» **Activity**: Answer with a single number: the count of lines below that hold "Landing".

** Given records follows **

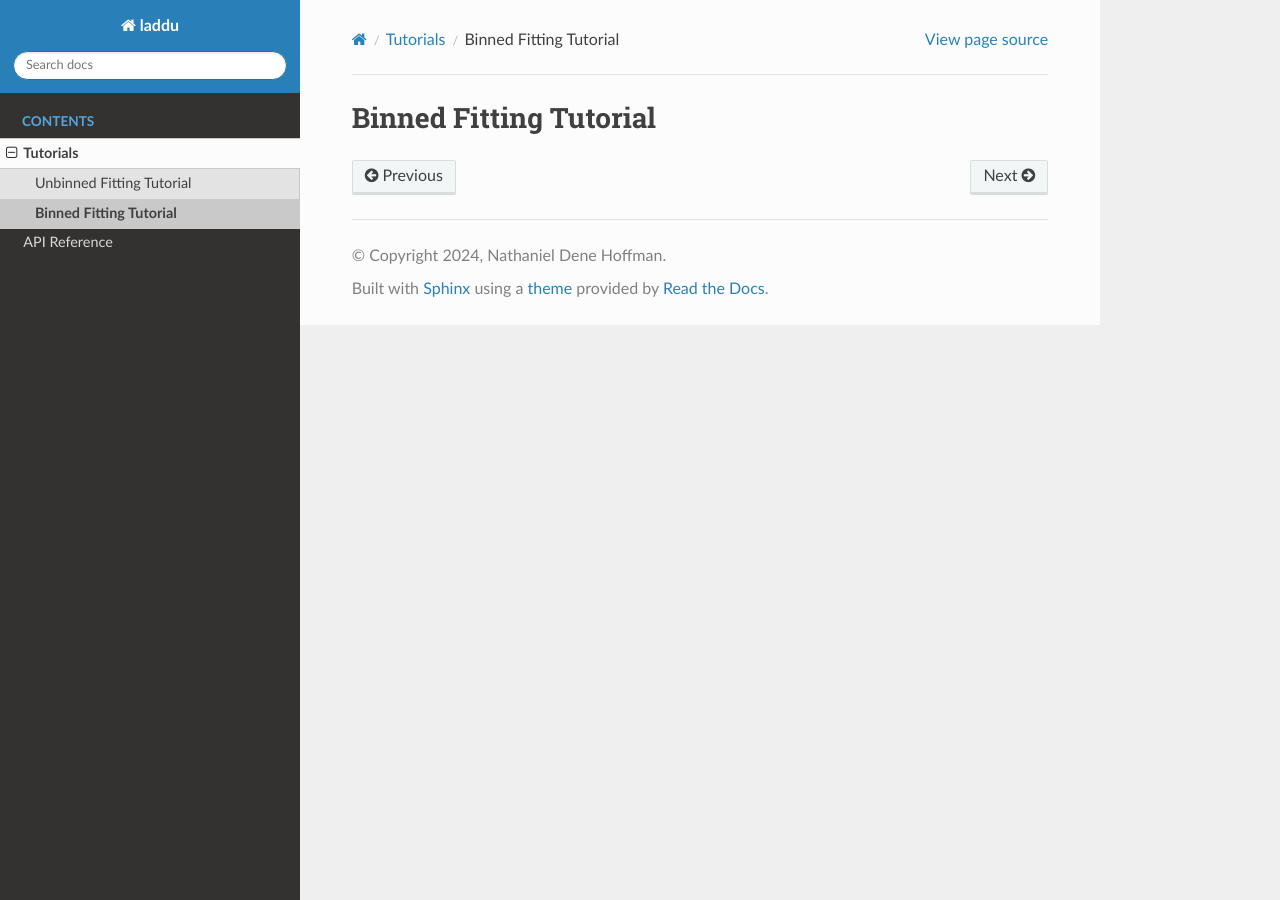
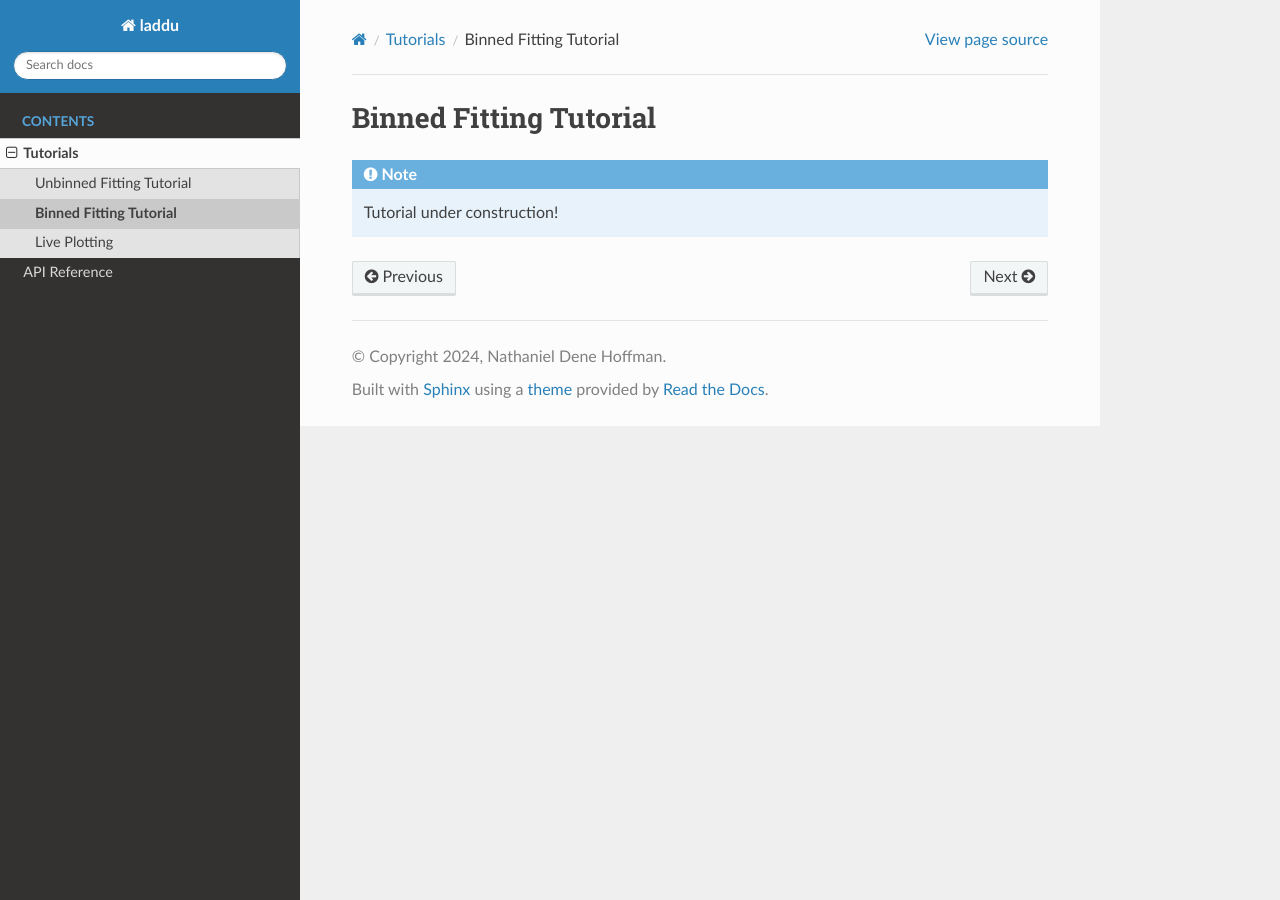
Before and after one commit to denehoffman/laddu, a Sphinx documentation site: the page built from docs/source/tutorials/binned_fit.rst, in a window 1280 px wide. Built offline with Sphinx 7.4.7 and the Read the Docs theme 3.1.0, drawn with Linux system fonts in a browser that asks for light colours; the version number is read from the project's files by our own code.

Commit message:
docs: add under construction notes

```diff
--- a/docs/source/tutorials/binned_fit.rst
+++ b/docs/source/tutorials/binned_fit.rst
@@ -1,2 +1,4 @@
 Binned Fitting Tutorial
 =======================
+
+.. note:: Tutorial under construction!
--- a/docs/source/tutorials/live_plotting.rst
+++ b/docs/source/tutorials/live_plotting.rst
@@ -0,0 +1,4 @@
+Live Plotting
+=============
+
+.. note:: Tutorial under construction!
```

** End of Given records **
** Given records follows **

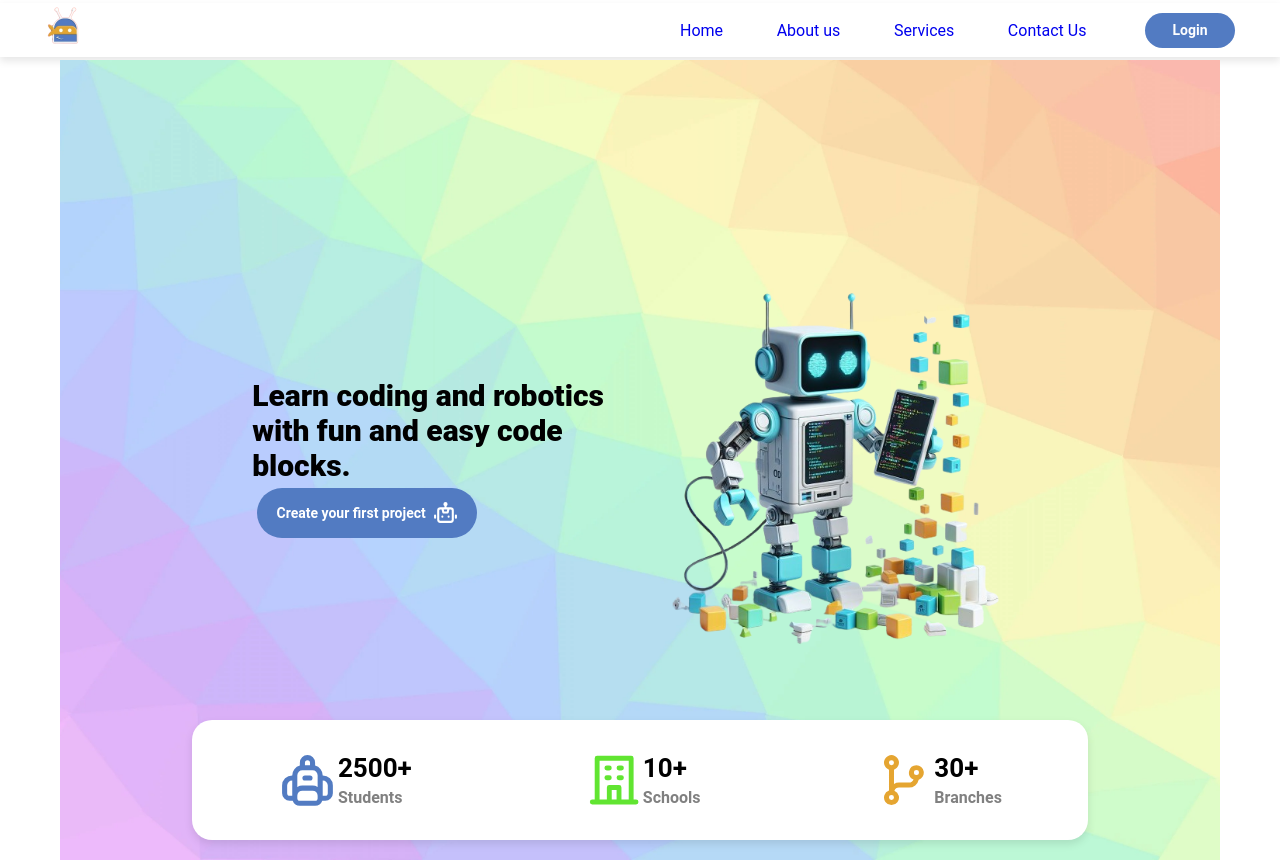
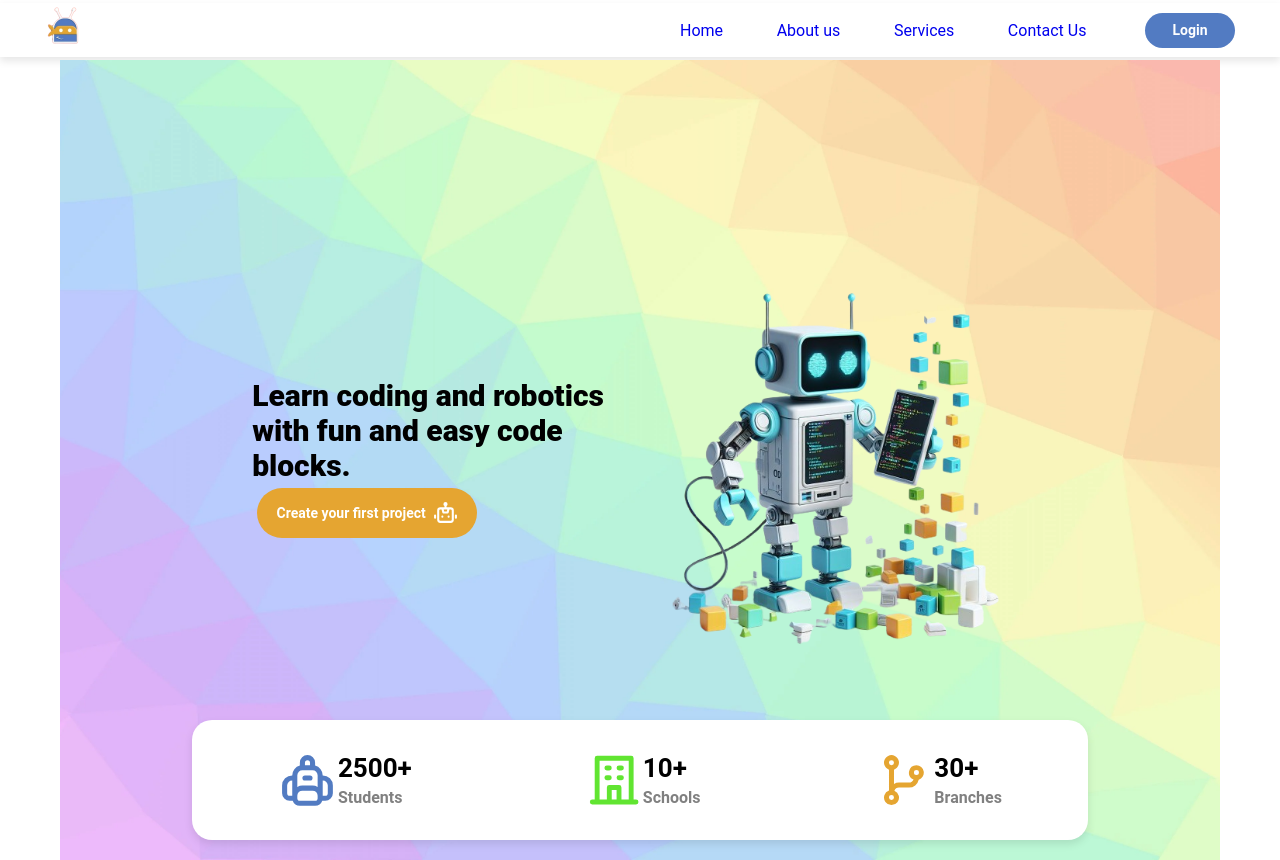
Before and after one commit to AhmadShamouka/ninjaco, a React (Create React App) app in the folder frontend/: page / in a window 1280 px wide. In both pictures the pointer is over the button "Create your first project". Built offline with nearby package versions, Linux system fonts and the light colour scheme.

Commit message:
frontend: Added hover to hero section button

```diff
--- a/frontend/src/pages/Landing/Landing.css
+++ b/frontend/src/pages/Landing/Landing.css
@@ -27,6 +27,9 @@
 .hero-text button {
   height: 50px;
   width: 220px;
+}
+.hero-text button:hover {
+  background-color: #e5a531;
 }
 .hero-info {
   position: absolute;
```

** End of Given records **

» **Result of the task**: 2